YOUR ASSIGNMENT >>
Determine the number of lines in the listing below where the string "Otro" occurs; answer with the number alone.
::::::::::
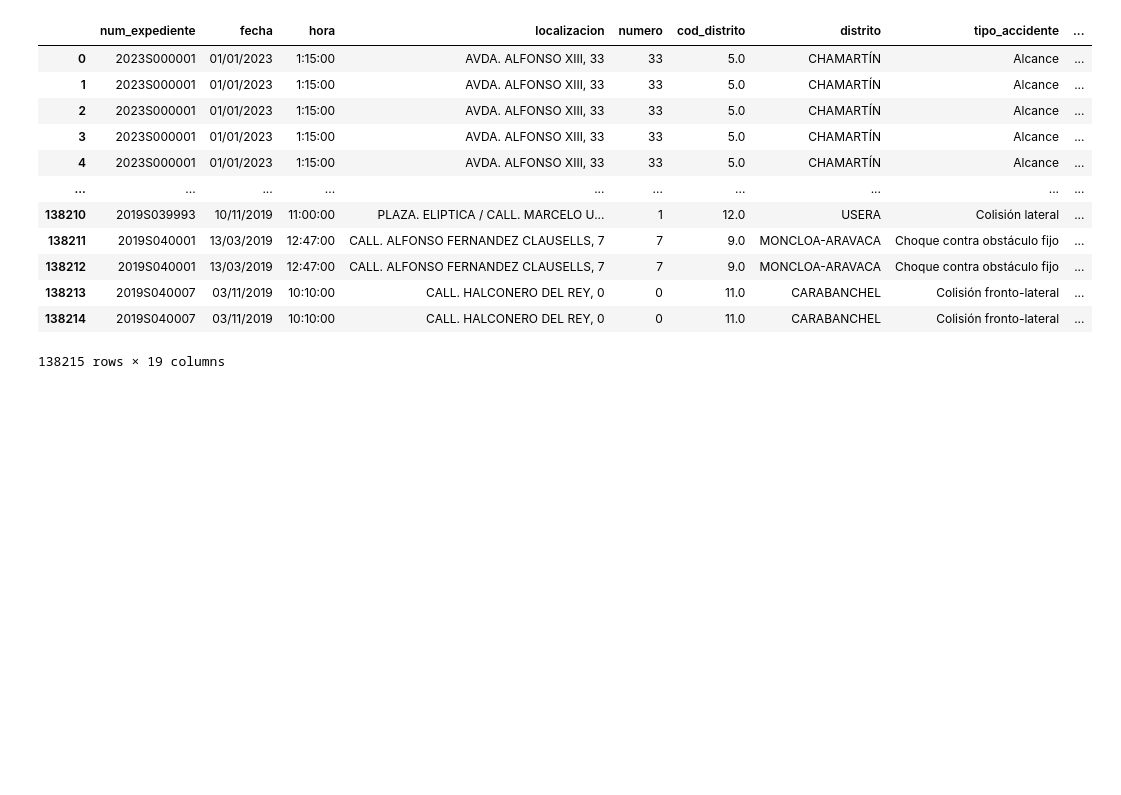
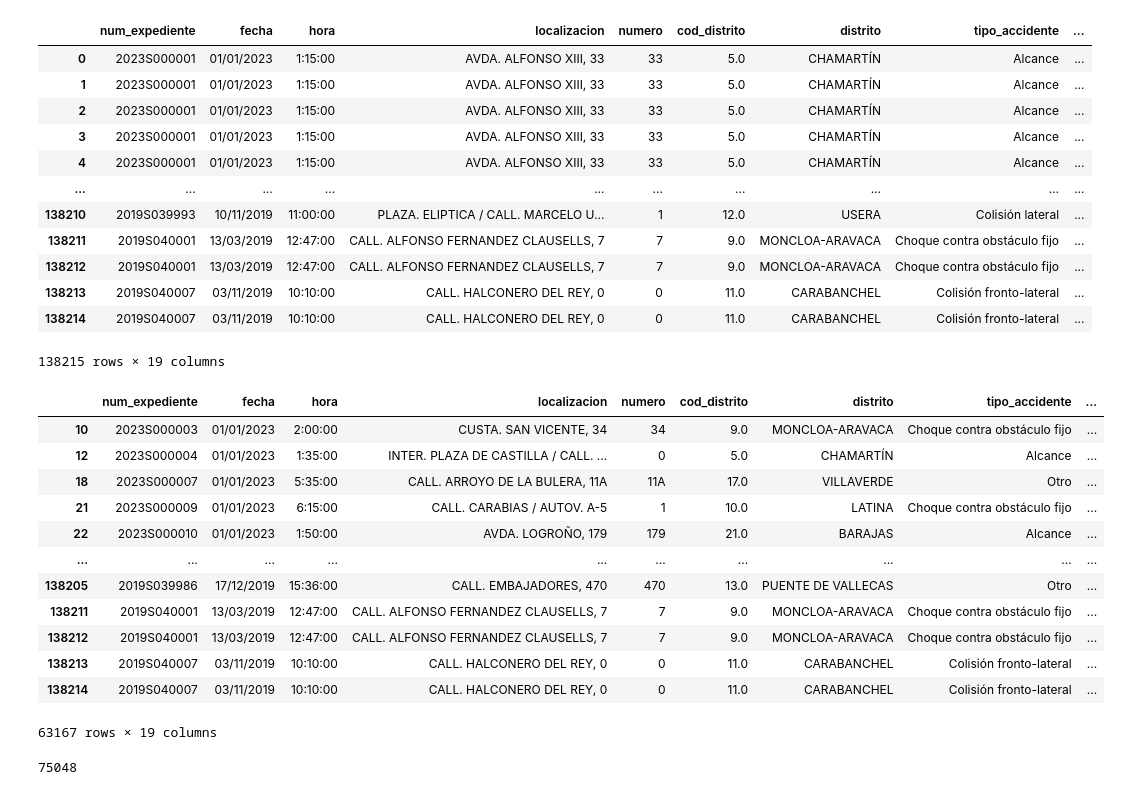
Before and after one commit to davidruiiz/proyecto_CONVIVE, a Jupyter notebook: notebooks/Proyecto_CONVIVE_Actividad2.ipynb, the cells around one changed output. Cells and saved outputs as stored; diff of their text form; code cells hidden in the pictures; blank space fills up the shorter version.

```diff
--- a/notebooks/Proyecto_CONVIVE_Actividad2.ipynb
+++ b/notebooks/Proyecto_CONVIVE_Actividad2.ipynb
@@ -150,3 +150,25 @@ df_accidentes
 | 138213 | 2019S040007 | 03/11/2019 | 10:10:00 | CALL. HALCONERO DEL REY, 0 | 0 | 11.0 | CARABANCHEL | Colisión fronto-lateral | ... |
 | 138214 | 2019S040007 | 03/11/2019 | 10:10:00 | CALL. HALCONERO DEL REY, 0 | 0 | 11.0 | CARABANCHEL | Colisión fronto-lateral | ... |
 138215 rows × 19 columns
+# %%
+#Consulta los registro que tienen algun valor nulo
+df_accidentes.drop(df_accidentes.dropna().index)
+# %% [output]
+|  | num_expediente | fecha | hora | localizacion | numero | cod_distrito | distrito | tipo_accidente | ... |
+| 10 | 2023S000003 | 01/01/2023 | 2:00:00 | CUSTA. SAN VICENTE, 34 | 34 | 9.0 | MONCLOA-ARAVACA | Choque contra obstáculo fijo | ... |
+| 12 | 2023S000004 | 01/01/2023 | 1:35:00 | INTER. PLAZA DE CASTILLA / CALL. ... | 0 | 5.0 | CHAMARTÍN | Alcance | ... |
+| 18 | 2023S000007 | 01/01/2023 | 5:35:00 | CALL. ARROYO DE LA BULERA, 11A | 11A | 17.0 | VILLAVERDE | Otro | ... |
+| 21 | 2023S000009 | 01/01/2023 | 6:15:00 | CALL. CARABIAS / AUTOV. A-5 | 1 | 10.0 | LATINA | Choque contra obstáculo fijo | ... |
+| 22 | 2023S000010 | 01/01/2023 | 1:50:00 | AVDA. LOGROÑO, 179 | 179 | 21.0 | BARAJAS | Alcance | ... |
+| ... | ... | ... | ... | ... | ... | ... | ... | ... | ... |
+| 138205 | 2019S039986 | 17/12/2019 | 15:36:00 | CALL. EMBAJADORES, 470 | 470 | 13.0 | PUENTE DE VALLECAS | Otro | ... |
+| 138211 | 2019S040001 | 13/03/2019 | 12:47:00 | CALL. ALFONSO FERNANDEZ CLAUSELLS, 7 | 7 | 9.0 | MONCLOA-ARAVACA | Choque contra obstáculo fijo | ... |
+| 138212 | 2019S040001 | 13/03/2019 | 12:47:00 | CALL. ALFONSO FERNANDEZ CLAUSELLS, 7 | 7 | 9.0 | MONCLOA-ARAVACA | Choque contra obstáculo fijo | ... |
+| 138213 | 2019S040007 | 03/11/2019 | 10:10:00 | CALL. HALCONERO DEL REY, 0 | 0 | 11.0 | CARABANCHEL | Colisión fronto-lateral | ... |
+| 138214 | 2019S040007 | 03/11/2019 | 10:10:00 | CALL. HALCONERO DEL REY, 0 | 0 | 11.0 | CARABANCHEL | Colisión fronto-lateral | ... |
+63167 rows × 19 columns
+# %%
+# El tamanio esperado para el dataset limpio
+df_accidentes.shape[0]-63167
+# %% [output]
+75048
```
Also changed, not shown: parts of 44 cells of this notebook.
::::::::::
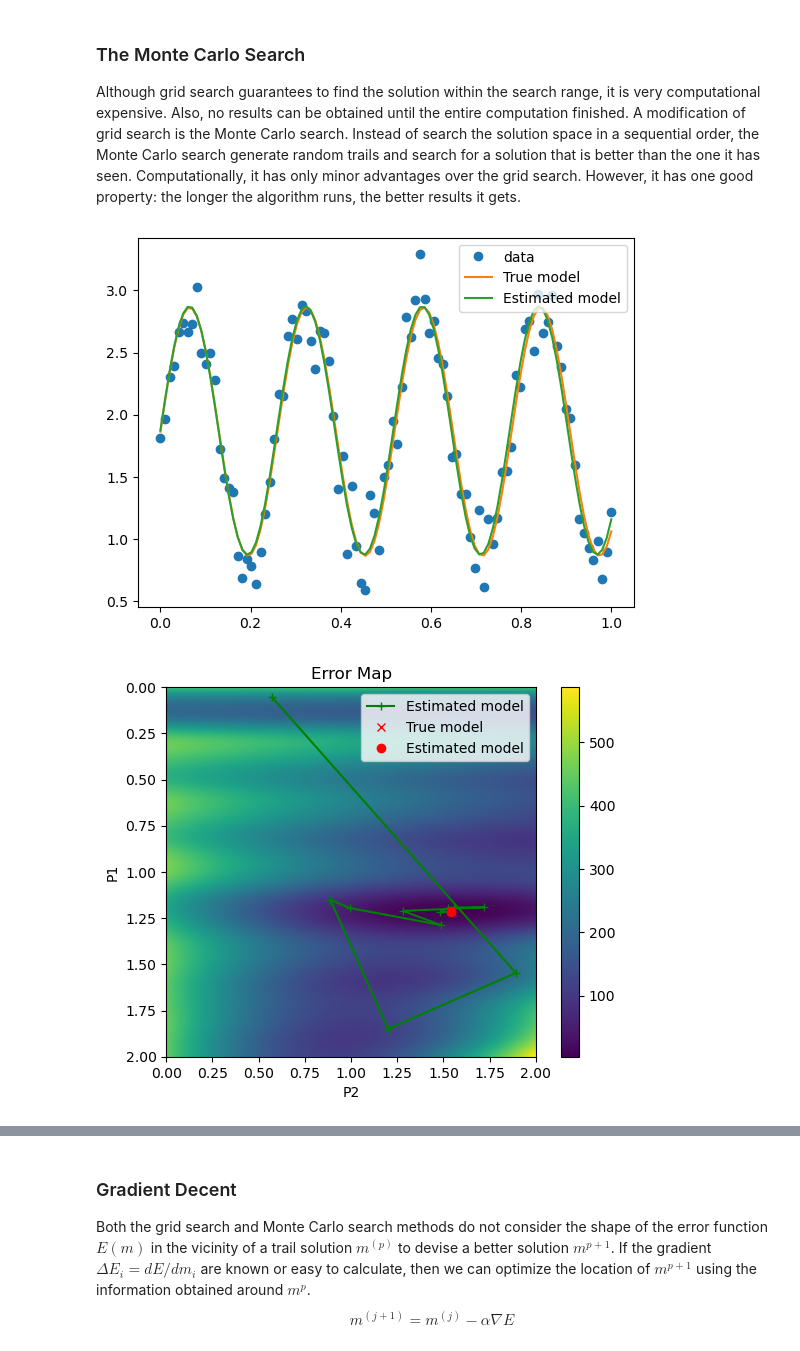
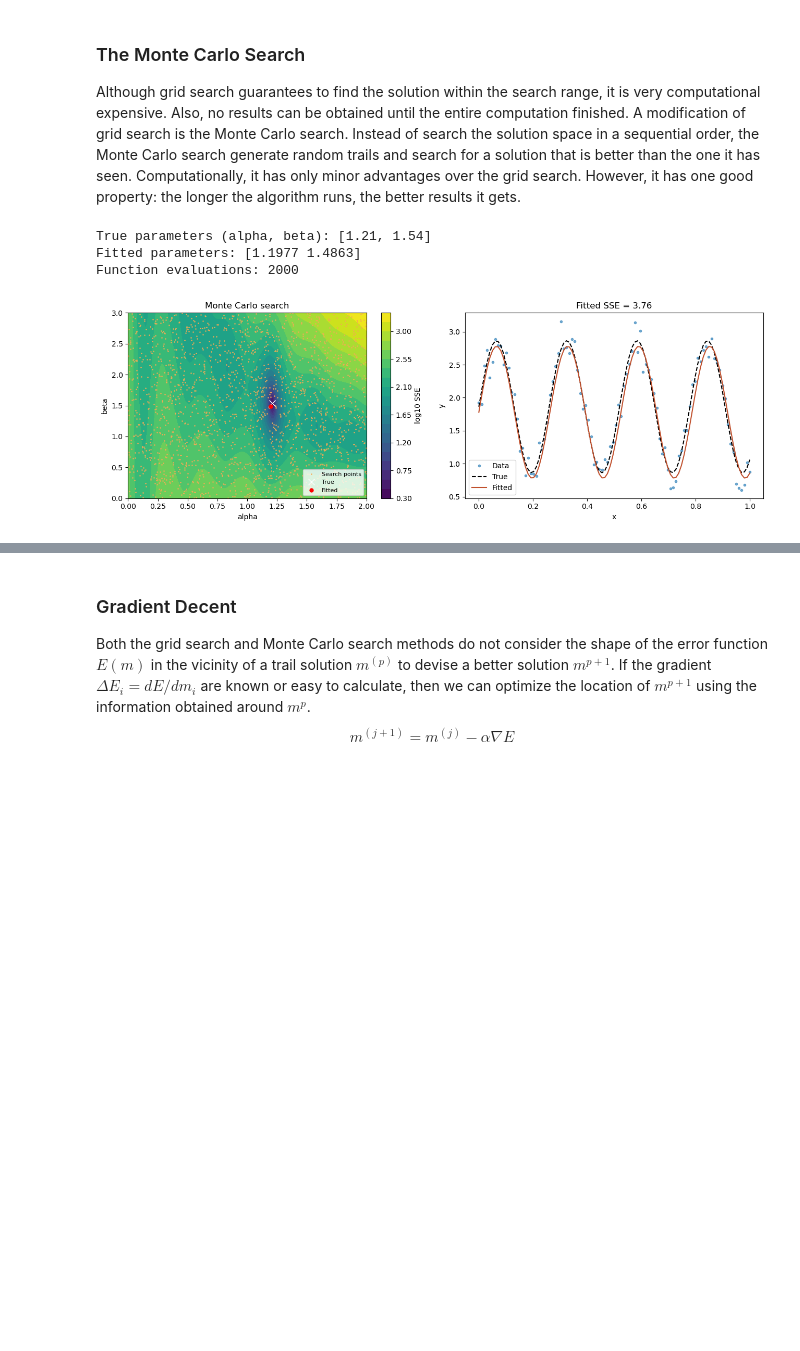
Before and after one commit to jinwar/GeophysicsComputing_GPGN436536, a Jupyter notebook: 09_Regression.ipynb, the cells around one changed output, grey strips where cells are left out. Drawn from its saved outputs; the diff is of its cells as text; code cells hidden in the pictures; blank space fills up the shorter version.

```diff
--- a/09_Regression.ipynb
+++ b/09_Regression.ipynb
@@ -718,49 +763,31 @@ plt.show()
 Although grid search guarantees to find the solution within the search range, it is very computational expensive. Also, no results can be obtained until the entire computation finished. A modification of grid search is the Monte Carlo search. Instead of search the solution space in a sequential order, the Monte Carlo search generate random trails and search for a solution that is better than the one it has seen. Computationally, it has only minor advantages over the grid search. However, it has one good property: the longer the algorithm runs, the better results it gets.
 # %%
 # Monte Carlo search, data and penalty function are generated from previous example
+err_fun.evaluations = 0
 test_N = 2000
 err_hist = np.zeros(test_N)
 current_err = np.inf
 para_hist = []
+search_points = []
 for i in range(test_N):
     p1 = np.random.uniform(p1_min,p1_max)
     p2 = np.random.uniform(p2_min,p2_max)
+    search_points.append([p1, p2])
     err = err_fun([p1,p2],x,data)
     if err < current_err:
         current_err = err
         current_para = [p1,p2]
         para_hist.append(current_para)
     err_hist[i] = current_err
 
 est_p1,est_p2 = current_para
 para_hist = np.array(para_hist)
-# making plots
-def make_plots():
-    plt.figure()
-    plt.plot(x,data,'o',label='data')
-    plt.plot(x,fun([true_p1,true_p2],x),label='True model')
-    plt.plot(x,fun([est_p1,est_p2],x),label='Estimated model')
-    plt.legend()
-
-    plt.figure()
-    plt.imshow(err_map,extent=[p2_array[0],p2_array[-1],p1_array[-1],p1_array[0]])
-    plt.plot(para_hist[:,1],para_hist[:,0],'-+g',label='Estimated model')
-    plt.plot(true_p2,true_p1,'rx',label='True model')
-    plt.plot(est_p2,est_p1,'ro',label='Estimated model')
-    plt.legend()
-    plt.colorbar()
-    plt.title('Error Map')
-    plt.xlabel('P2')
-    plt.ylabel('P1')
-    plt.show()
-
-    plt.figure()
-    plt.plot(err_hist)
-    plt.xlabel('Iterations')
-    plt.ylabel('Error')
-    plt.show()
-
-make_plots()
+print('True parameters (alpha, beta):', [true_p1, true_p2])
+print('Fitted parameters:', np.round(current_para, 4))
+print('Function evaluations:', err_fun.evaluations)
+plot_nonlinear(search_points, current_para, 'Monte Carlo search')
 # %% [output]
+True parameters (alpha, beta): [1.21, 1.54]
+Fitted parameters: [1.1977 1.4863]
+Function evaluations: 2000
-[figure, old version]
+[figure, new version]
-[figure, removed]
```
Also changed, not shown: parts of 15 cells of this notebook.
::::::::::
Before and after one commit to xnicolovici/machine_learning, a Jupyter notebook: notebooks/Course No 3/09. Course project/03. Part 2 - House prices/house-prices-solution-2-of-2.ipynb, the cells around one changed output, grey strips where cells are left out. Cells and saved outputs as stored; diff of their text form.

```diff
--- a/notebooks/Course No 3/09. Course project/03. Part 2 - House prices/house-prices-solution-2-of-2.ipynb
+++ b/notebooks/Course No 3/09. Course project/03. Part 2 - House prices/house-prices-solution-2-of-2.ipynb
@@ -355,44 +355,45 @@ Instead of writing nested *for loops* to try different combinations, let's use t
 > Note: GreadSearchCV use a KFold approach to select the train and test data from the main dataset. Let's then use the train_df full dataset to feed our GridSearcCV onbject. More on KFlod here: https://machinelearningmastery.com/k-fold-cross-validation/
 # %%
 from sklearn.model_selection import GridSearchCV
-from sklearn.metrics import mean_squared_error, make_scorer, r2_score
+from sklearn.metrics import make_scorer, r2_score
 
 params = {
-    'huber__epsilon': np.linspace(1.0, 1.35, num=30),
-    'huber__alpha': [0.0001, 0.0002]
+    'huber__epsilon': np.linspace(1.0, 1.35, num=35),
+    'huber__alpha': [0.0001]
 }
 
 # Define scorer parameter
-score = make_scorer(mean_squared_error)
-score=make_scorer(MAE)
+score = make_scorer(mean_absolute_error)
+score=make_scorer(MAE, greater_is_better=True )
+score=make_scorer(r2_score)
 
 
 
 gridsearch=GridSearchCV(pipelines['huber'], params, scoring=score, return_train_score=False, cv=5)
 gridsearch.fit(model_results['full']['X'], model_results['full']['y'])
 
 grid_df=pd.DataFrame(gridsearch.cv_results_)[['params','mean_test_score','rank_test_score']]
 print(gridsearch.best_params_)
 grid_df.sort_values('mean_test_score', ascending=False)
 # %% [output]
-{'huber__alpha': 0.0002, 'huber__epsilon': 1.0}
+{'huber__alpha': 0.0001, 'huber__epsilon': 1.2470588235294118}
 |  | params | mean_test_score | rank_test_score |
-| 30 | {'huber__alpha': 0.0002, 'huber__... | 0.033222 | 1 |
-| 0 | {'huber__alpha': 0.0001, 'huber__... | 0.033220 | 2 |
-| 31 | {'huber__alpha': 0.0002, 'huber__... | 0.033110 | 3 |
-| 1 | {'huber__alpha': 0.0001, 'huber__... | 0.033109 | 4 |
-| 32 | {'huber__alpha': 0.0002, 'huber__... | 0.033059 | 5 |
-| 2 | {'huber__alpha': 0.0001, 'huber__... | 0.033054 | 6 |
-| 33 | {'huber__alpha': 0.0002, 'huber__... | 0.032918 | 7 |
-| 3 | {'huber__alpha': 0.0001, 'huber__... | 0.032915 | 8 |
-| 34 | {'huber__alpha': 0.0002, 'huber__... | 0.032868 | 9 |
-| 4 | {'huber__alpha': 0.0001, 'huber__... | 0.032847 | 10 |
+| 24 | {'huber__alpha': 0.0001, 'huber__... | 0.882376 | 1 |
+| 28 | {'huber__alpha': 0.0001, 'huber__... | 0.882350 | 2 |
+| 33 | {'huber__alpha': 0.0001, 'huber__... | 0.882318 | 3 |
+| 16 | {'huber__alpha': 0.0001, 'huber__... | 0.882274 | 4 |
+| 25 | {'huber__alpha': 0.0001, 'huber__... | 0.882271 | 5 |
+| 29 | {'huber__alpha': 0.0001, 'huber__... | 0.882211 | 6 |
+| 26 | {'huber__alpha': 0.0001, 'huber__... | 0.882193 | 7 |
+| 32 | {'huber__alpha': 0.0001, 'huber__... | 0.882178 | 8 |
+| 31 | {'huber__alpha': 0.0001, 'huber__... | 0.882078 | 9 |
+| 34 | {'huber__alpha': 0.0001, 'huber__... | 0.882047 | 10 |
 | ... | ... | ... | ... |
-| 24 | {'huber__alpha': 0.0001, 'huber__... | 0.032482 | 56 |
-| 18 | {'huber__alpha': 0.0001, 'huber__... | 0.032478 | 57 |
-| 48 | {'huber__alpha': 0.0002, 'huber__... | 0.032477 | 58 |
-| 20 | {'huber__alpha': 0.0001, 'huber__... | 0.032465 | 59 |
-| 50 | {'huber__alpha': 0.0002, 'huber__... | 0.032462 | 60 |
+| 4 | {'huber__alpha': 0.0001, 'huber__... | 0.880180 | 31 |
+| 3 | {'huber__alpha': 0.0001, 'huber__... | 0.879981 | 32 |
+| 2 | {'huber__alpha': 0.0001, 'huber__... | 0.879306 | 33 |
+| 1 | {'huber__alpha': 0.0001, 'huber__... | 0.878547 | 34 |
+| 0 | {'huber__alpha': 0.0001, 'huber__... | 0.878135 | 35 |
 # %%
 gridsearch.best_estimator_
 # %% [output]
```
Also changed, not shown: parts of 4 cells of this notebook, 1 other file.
::::::::::
ANSWER TO THIS PROBLEM >>
2